This means you must be careful where you buy it. Amazon KDP (Kindle Direct Publishing) and other book websites offer ISBNs either free or at very inexpensive prices. Many first-time authors obtain their ISBN through these sites without understanding the consequences. Let me put it another way. The ISBN is part of the branding of your book. If you “brand” your book with an ISBN that identifies you as a KDP author, you lose credibility.
Why? Because KDP will publish anything by anyone who pays and uploads their material. There is no quality control. A KDP ISBN says, “I don’t know what I’m doing.”

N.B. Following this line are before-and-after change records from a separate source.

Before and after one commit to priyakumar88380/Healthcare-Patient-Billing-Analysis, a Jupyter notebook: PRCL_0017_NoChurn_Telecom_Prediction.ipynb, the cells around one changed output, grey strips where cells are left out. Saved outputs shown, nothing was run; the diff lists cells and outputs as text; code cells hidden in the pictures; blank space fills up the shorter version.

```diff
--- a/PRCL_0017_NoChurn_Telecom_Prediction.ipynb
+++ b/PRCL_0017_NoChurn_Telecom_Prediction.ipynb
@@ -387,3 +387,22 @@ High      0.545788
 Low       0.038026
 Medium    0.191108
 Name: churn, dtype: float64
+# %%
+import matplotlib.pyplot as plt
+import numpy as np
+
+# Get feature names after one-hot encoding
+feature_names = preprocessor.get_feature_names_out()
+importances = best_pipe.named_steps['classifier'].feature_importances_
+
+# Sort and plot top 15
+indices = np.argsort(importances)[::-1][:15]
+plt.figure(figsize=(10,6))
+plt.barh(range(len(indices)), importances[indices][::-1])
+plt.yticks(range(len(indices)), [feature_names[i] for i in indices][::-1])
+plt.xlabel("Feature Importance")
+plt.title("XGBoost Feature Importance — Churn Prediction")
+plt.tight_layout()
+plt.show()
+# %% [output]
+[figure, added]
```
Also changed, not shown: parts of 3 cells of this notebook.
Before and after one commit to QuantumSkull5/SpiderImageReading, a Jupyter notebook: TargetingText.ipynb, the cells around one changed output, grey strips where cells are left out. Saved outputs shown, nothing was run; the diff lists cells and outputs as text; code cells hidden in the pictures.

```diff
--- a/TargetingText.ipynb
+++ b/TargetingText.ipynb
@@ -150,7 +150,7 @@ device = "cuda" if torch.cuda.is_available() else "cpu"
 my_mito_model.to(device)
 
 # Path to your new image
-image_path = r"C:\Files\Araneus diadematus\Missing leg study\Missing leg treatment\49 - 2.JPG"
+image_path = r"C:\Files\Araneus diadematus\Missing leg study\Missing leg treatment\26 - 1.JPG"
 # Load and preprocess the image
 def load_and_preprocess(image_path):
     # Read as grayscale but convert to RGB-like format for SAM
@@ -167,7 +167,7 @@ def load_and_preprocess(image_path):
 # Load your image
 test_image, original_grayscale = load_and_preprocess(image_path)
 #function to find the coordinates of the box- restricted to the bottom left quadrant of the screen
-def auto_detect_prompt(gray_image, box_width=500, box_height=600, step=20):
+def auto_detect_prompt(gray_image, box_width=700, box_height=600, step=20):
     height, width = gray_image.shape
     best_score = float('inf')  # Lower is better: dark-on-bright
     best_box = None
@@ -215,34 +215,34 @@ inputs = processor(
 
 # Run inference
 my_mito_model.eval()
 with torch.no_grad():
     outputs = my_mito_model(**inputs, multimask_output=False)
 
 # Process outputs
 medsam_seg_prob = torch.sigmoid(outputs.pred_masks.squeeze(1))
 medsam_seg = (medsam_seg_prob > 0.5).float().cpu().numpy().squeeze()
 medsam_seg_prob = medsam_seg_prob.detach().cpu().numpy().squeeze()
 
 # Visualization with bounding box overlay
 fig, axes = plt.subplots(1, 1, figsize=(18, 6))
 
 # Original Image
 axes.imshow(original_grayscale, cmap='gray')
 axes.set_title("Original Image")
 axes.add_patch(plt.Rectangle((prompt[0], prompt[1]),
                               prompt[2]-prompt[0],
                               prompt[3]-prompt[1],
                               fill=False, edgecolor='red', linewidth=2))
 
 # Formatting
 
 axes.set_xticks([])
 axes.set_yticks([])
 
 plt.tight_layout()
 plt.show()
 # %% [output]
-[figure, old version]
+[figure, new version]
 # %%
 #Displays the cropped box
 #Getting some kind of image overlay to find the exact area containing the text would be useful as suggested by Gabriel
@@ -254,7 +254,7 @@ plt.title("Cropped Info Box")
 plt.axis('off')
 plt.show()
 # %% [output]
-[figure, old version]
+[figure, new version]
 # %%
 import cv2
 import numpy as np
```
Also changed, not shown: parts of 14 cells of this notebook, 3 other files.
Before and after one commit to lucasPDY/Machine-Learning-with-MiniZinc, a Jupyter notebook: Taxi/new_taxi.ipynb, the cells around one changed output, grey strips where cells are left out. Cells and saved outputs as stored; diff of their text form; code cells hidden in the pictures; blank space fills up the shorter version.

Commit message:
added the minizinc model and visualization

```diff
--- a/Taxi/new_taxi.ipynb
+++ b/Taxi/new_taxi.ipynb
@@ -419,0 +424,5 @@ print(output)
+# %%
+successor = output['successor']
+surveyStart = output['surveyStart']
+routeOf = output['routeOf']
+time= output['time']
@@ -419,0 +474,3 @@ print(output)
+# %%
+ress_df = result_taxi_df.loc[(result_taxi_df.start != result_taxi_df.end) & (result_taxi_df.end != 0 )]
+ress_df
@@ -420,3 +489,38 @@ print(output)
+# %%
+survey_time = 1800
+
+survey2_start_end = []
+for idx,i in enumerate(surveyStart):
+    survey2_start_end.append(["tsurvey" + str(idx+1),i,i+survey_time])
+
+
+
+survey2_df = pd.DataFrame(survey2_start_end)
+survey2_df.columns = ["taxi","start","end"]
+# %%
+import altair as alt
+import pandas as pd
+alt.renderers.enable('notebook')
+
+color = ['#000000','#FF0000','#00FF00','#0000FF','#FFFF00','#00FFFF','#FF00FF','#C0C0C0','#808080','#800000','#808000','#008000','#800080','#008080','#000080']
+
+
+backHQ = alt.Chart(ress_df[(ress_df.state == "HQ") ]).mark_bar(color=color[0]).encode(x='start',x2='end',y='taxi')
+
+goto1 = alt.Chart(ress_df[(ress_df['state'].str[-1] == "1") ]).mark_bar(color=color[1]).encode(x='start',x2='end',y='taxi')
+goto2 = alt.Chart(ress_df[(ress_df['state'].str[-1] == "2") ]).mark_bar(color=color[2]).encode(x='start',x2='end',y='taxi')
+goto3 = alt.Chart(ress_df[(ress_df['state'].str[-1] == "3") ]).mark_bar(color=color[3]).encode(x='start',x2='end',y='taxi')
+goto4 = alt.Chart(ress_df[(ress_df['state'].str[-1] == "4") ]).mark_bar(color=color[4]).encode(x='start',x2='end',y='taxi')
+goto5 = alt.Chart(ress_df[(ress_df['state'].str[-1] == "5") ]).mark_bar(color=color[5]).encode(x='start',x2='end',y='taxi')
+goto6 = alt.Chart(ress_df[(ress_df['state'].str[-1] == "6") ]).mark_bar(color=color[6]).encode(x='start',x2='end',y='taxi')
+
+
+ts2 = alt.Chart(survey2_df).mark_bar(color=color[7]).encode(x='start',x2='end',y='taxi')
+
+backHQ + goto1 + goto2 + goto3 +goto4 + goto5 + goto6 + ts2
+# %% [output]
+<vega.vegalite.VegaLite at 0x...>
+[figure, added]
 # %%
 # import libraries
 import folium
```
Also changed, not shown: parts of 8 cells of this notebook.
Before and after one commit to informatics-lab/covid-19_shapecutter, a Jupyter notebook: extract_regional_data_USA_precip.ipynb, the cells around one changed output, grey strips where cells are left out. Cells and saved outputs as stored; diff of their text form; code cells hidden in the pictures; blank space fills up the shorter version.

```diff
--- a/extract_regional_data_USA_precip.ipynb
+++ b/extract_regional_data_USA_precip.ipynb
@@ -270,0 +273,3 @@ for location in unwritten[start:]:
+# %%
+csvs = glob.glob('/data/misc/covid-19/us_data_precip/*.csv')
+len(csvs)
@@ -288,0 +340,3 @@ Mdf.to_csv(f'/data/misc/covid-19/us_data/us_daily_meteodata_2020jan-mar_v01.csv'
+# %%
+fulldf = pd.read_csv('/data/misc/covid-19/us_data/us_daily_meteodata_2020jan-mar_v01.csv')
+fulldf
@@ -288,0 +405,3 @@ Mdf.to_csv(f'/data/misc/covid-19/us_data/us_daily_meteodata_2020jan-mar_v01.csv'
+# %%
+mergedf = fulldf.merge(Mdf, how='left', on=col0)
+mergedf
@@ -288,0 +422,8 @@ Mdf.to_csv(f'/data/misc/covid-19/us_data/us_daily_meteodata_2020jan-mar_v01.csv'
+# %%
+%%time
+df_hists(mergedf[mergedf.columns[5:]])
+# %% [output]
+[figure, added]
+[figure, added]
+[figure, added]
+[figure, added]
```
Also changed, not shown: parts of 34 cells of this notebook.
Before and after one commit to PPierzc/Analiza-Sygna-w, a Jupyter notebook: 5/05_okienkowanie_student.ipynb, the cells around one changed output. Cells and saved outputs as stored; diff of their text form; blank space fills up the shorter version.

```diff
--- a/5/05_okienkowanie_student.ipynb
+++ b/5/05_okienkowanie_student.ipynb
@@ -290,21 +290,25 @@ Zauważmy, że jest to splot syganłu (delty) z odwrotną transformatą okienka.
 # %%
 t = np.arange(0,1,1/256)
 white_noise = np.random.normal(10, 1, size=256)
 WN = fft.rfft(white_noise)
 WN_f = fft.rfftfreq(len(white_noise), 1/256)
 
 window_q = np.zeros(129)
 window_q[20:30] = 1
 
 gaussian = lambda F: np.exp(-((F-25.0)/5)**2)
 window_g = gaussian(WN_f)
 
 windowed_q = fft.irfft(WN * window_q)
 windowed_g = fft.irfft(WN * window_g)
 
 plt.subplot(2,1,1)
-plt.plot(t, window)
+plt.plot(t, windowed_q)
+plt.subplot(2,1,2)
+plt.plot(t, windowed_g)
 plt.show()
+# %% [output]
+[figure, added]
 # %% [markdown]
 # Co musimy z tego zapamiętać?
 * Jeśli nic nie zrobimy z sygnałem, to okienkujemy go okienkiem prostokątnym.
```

So where should you purchase your ISBN and barcode? From bowker.com. Bowker offers a variety of “discoverability” resources for authors. I suggest every author go to Bowker’s site and browse it to see what is offered and what can be useful to you in marketing your book. An ISBN costs $125 for one book or $295 for ten books, so if you have any idea of publishing more than one book, purchase a group of ten. You must, however, purchase your barcode separately, and they cost about $50. Bowker often has specials on many of their products, so before you need your ISBN, sign up for their newsletter and start watching for specials.
Your publishing name
I strongly recommend you register your ISBNs under a different name than your own, even if you plan to publish only one book. For example, if you are writing a nonfiction book and already own a business, purchase your ISBNs under the business name. If you do not have a business, create a publishing name. Why? Again, for credibility. Your publishing company appears on all of the listings about your book, including the book itself. A book that says “written by Jane Doe and published by Jane Doe” will have less credibility than one that says “written by Jane Doe, published by Deer Park Publishing.”
This publishing name is called an “imprint.” It does not mean you are establishing a separate business. Just let me say one more time, if you have any questions about the legal or tax implications, check with your attorney or your accountant.
It is very difficult to change an ISBN without changing, at the very least, the title of your book. Understanding the implications of the ISBN will help you to make the right choices before you purchase.